Dual-process theories and methods emerging from basic research on decision, memory, social cognition, and neuroscience have much potential for scientifically resolving fundamental questions about HIV risk behavior and its link to drug use. Indeed, new approaches are necessary, because behaviors known to cause increased risk of HIV/AIDS are perplexing-- they persist in some individuals or populations despite devastating, widely known consequences. Many approaches have attempted to explain risk behavior through theories of rational or deliberate processes, for example, in which people weigh the pros and cons and make a decision, or through dispositional characteristics of personality, in which some people are simply predisposed. Although previous approaches have been valuable, they may miss some fundamental processes governing risk behavior. Particularly, they seldom answer why people engage in these behaviors even when the hazards are understood. A different approach applies the growing evidence across disciplines for at least two independent, but potentially interacting systems or processes that govern risky decisions: an autonomous, implicit or automatic system and a more reflective or deliberate system. The research proposed in this application investigates each class of system in multiple ways, evaluating alternative theoretical models of dual-processes. As an example, the more automatic system may affect risk behavior because the content of associations in memory processed in this system lead to spontaneously activated biases in decisions in favor of pre-existing, strong associations, not in favor of more difficult to activate, learned facts about HIV risk. Another model in this framework suggests a “buffer interaction” process, in which adequate functioning of reflective systems may dampen the otherwise “free reign” of spontaneous associations on risky behavior.

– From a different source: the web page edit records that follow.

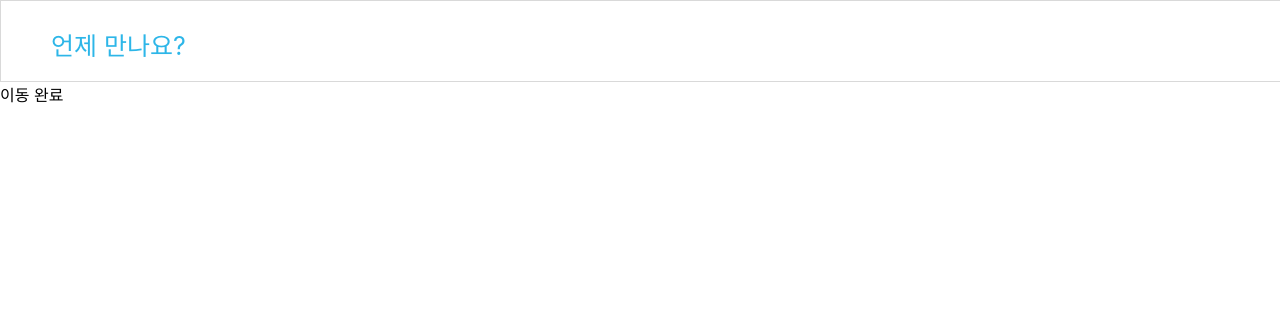
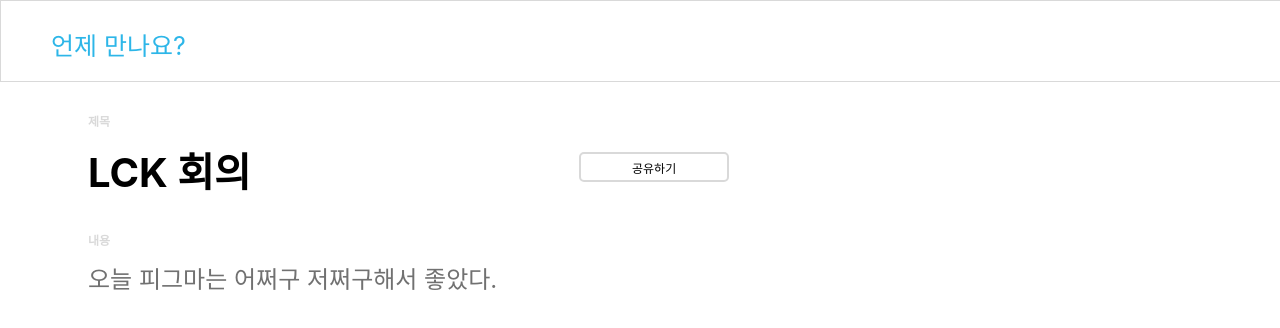
Before and after one commit to When-will-we-meet/front, a React (Create React App) app: page /conference in a window 1280 px wide. Shown: the top 328 px of the page. Built offline with nearby package versions, Linux system fonts and the light colour scheme.

Commit message:
feat: ADD Content & Link copy

```diff
--- a/src/components/Settings.tsx
+++ b/src/components/Settings.tsx
@@ -1,6 +1,7 @@
 import React, { useState } from "react";
 import styled from "styled-components";
 import RightArrow from "../assets/icon_right_arrow.svg";
+import { useNavigate } from "react-router-dom";
 
 const Container = styled.div`
   background: #fff;
@@ -142,6 +143,7 @@
 }
 
 const Settings: React.FC<SettingsProps> = ({ selectedDay, isOnline }) => {
+  const navigate = useNavigate();
   const [startTime, setStartTime] = useState<number>(6);
   const [exitTime, setExitTime] = useState<number>(6);
   const [responder, setResponder] = useState<number>(2);
@@ -202,23 +204,8 @@
   }
 
   function handleValidInspection() {
-    if (title && responder > 0 && exitTime - startTime > 0) {
-      alert(
-        "회의가 생성되었습니다 : " +
-          title +
-          " " +
-          responder +
-          " " +
-          startTime +
-          " " +
-          exitTime +
-          " " +
-          content +
-          " " +
-          selectedDay +
-          " " +
-          isOnline
-      );
+    if (title && responder > 0 && exitTime - startTime > 0 && selectedDay) {
+      navigate("/conference");
     } else {
       alert("잘못되었습니다");
     }
--- a/src/routers/Conference.tsx
+++ b/src/routers/Conference.tsx
@@ -1,7 +1,98 @@
-import React from "react";
+import React, { useState } from "react";
+import styled from "styled-components";
+
+const Container = styled.div`
+  background: #fff;
+  display: flex;
+`;
+
+const Comment = styled.div`
+  display: flex;
+  flex-direction: column;
+  position: relative;
+  text-align: left;
+  margin-left: 88px;
+  padding-top: 30px;
+`;
+
+const Lable = styled.p`
+  color: #d9d9d9;
+  font-family: Inter;
+  font-size: 12px;
+  font-style: normal;
+  font-weight: 700;
+  line-height: normal;
+  margin: 0 0 12px 0;
+`;
+
+const Title = styled.p`
+  color: #000;
+  font-family: Inter;
+  font-size: 40px;
+  font-style: normal;
+  font-weight: 700;
+  line-height: normal;
+  margin: 0 0 32px 0;
+`;
+
+const Content = styled.p`
+  color: #717171;
+  font-family: Inter;
+  font-size: 24px;
+  font-style: normal;
+  font-weight: 400;
+  line-height: normal;
+  margin: 0 0 0 0;
+`;
+
+const Button = styled.button`
+  width: 150px;
+  height: 30px;
+  flex-shrink: 0;
+  border-radius: 5px;
+  border: 2px solid #d9d9d9;
+  color: #000;
+  text-align: center;
+  font-family: Inter;
+  font-size: 12px;
+  font-style: normal;
+  font-weight: 400;
+  line-height: normal;
+  background: #fff;
+  position: absolute;
+  top: 33%;
+  left: 120%;
+`;
 
 const Conference: React.FC = () => {
-  return <>이동 완료</>;
+  const handleCopyClipBoard = async () => {
+    try {
+      const currentUrl = window.location.href;
+      await navigator.clipboard.writeText(currentUrl);
+      alert("클립보드에 복사 완료");
+    } catch (e) {
+      alert("복사 불가능한 url입니다.");
+    }
+  };
+
+  return (
+    <Container>
+      <div>
+        <Comment>
+          <Lable>제목</Lable>
+          <Title>LCK 회의</Title>
+          <Lable>내용</Lable>
+          <Content>오늘 피그마는 어쩌구 저쩌구해서 좋았다.</Content>
+          <Button onClick={() => handleCopyClipBoard()}>공유하기</Button>
+        </Comment>
+        <div></div>
+      </div>
+      <div>
+        <div></div>
+        <div></div>
+      </div>
+    </Container>
+  );
 };
 
 export default Conference;
```
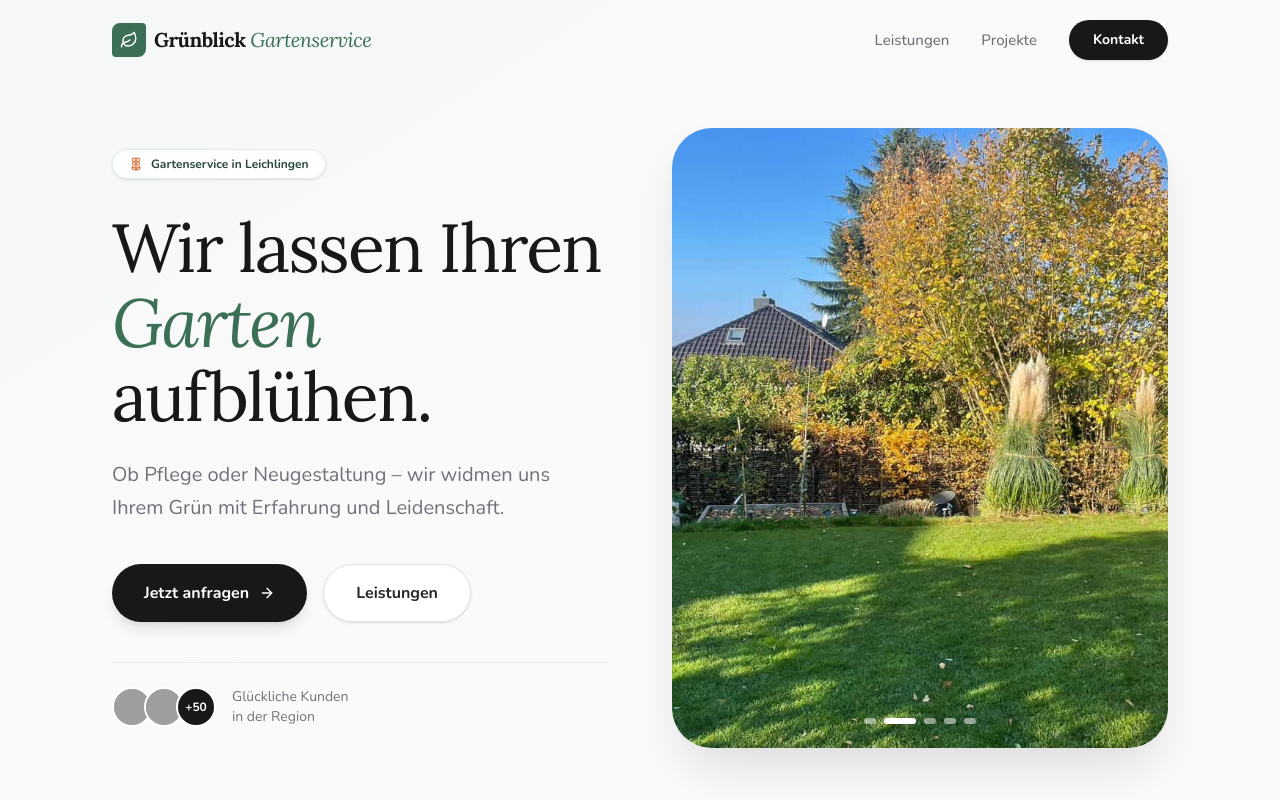
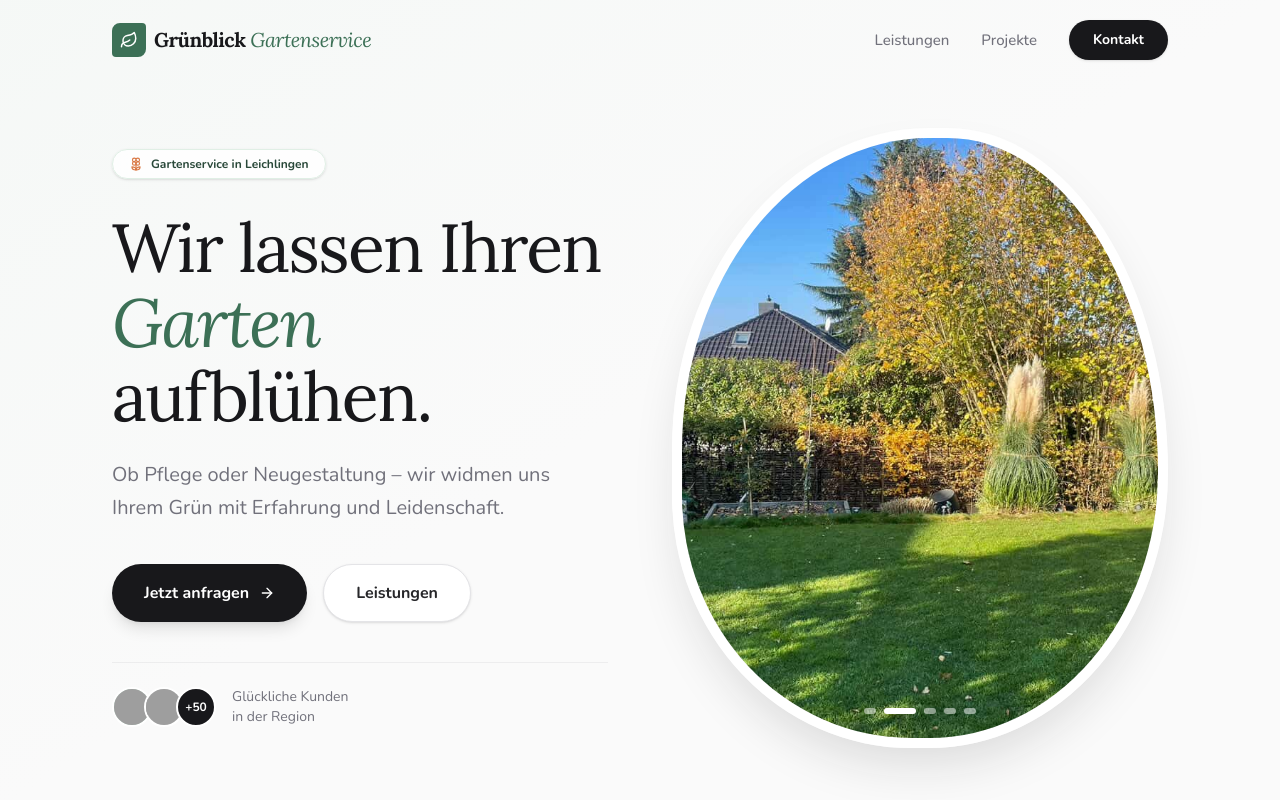
Before and after one commit to LukasGartenservice/Website, a React (Vite) app: page / in a window 1280 px wide. Shown: the top 800 px of the page. Built offline with nearby package versions, Linux system fonts and the light colour scheme; grey boxes are pictures that could not be loaded.

Commit message:
fix: restore organic blob hero image, gallery back to 2 initial refs

```diff
--- a/src/components/Gallery/Gallery.jsx
+++ b/src/components/Gallery/Gallery.jsx
@@ -42,7 +42,7 @@ const pairs = [
 ];
 
 const Gallery = () => {
-  const [visibleCount, setVisibleCount] = useState(3);
+  const [visibleCount, setVisibleCount] = useState(2);
 
   return (
     <section className="py-24 lg:py-40 bg-white relative" id="gallery">
--- a/src/components/Hero/Hero.jsx
+++ b/src/components/Hero/Hero.jsx
@@ -75,7 +75,7 @@ const Hero = () => {
             transition={{ duration: 1, ease: "easeOut", delay: 0.2 }}
             className="relative w-full flex justify-center lg:justify-end"
           >
-            <div className="relative w-full max-w-[340px] sm:max-w-[420px] lg:max-w-[520px] aspect-[4/5] rounded-[2.5rem] overflow-hidden shadow-2xl shadow-zinc-900/15">
+            <div className="relative w-full max-w-[300px] sm:max-w-[380px] lg:max-w-[520px] aspect-[1/1] md:aspect-[4/5] organic-blob overflow-hidden border-[6px] md:border-[10px] border-white z-10 shadow-2xl shadow-zinc-900/15 mx-auto">
               <AnimatePresence>
                 <motion.img
                   key={currentImage}
```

This project investigates these hypotheses and several alternatives in a population at known risk for the transmission of HIV: adult non-injection drug users. The project conducts refinements of assessments and initial evaluations of alternative models in an efficient cross-sectional study and comprehensive evaluation of alternative hypotheses in a four-wave intensive prospective study. An evaluation of these alternatives may be critical for improvements in interventions in this population, because the findings address fundamental processes that are seldom acknowledged in intervention efforts.
This research project is currently in the process of measuring subjects. For more information, please contact Amy Custer at firstname.lastname@example.org.
Wiers R, Havermans R, Deutsch R, Stacy AW. A mismatch with dual process models of addiction rooted in psychology. Behavioral and Brain Sciences 2008;31:460-460.
Stacy AW., Ames, S W., Wiers, R W., Krank, M. Associative memory in appetitive behavior: Framework and relevance to epidemiology and prevention. In L. M. Scheier (Ed.). Handbook of Drug Use Etiology. APA Books: Washington, DC., 2009.
Wiers RW., Houben K., Roefs A., de Jong P., Hofmann W., Stacy AW. Implicit cognition in health psychology, In B. Gawronski & K. Payne (Eds), Handbook of Implicit Social Cognition: Measurement, Theory and Applications. New York: Guildford, in press.